Craig DiLouie, LC wrote this article for the June issue of tED Magazine. Reprinted with permission.
In November 2014, ASHRAE published ANSI/ASHRAE/USGBC/IES Standard 189.1, Standard for the Design of High-Performance, Green Buildings Except Low-Rise Residential Buildings. This green building standard—picture something like LEED in mandatory code language—covers energy efficiency, site sustainability, water use, indoor environmental quality and the building’s impact on the atmosphere, materials and resources. The 2014 version updates the 2011 version and includes a number of stretch requirements related to lighting and controls.
Another green building standard is the International Green Construction Code (IgCC), published by the International Code Council (which also publishes the IECC model energy code). IgCC recognizes 189.1 as an alternative compliance standard. During the summer of 2014, the USGBC, ASHRAE, AIA, IES and ICC agreed to harmonize 189.1, the IgCC and LEED.
Standard 189.1-2014’s major sections are divided into mandatory requirements plus a prescriptive and performance option. The mandatory requirements are just that, mandatory. The prescriptive option includes both the mandatory plus a series of prescriptive requirements. The performance option requires a building simulation and related calculations.
The lighting and control aspects of 189.1-2014 are related to energy efficiency, “light pollution,” daylighting and occupant lighting control. Standard 189.1-2014 references the ASHRAE/IES 90.1-2013 energy standard as the baseline and then presents various modifications. Therefore, these requirements, briefly described below (except for daylighting), must be achieved in addition to everything else that is applicable in 90.1-2013. Below is a brief description (except for daylighting). Consult 189.1-2014 for specific requirements.
Section 7, energy efficiency (mandatory): Energy consumption for certain lighting systems must be separately measured using a device that remotely communicates with a data acquisition system. The system must be able to store the data and provide user reports.
Section 7, energy efficiency (prescriptive option): Lower interior and exterior lighting power allowances must be achieved by applying a multiplier to the lighting power allowances in 90.1-2013.
Certain hotel and motel guest rooms must install automatic lighting controls that automatically turn OFF power to lighting and switched outlets after a period of vacancy.
Lighting in commercial and industrial storage stack areas must be controlled by an occupancy sensor that reduces lighting power by at least 50 percent.
Security and emergency lighting that must be continually illuminated is limited to 0.1W/sq.ft., though more can be added if connected to an automatic shutoff control.
Sign lighting power must be automatically reduced at certain times, with the level of reduction dependent on the lamp type and whether it operates during any daylight hours.

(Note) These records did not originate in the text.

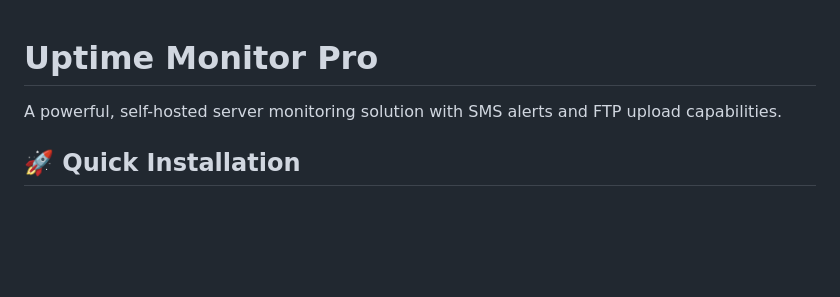
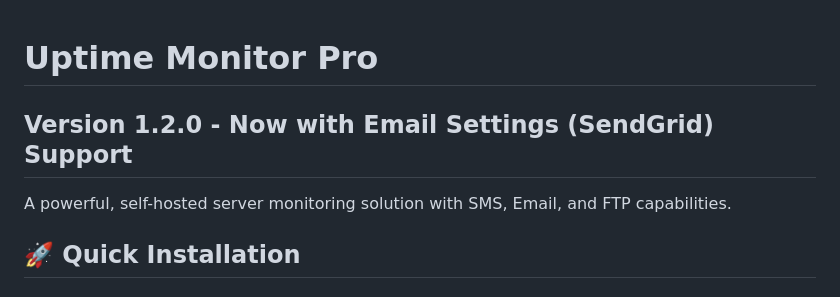
Before and after one commit to crowninternet/server-monitor-pro, a Markdown page: README.md, the part around the change. Rendered like a GitHub page; blank space fills up the shorter version.

Commit message:
Update README.md for v1.2.0
- Updated README header to reflect v1.2.0 with Email Settings support
- Updated description to include Email capabilities alongside SMS and FTP

```diff
--- a/README.md
+++ b/README.md
@@ -1,6 +1,7 @@
 # Uptime Monitor Pro
+## Version 1.2.0 - Now with Email Settings (SendGrid) Support
 
-A powerful, self-hosted server monitoring solution with SMS alerts and FTP upload capabilities.
+A powerful, self-hosted server monitoring solution with SMS, Email, and FTP capabilities.
 
 ## 🚀 Quick Installation
 
```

Exterior lighting serving uncovered parking areas must be controlled by a photosensor and astronomical time switch. Certain lighting must be reduced using an occupancy sensor.
Installed lighting covered by the ENERGY STAR labeling program must satisfy ENERGY STAR performance criteria. Specifically, integrated LED lamps and, if using the Alternate Renewables Approach (Section 18.104.22.168.2), other lamps and those commercial and residential luminaire types covered by the program.
Section 5, site sustainability (mandatory): Exterior luminaires must satisfy prescribed BUG ratings, indicating suitable control of backlight, uplight and glare. Uplight is additionally restricted based on lighting zone, which in turn is based on population density.
Section 8, indoor environmental quality (mandatory): Lighting in at least 90 percent of enclosed office spaces, if a certain size, must be controlled using multilevel controls or bilevel controls with separate task lighting. Multilevel control is required in listed multioccupant spaces. Gymnasium, auditorium, ballroom and cafeteria lighting must be zoned as at least two independently controlled groups of luminaires.
Section 8, indoor environmental quality (prescriptive option): Presentation lighting must be controlled separately from other general lighting.
Section 8, indoor environmental quality (performance option): Presentation lighting must satisfy certain illumination criteria based on the type of permanently installed presentation system.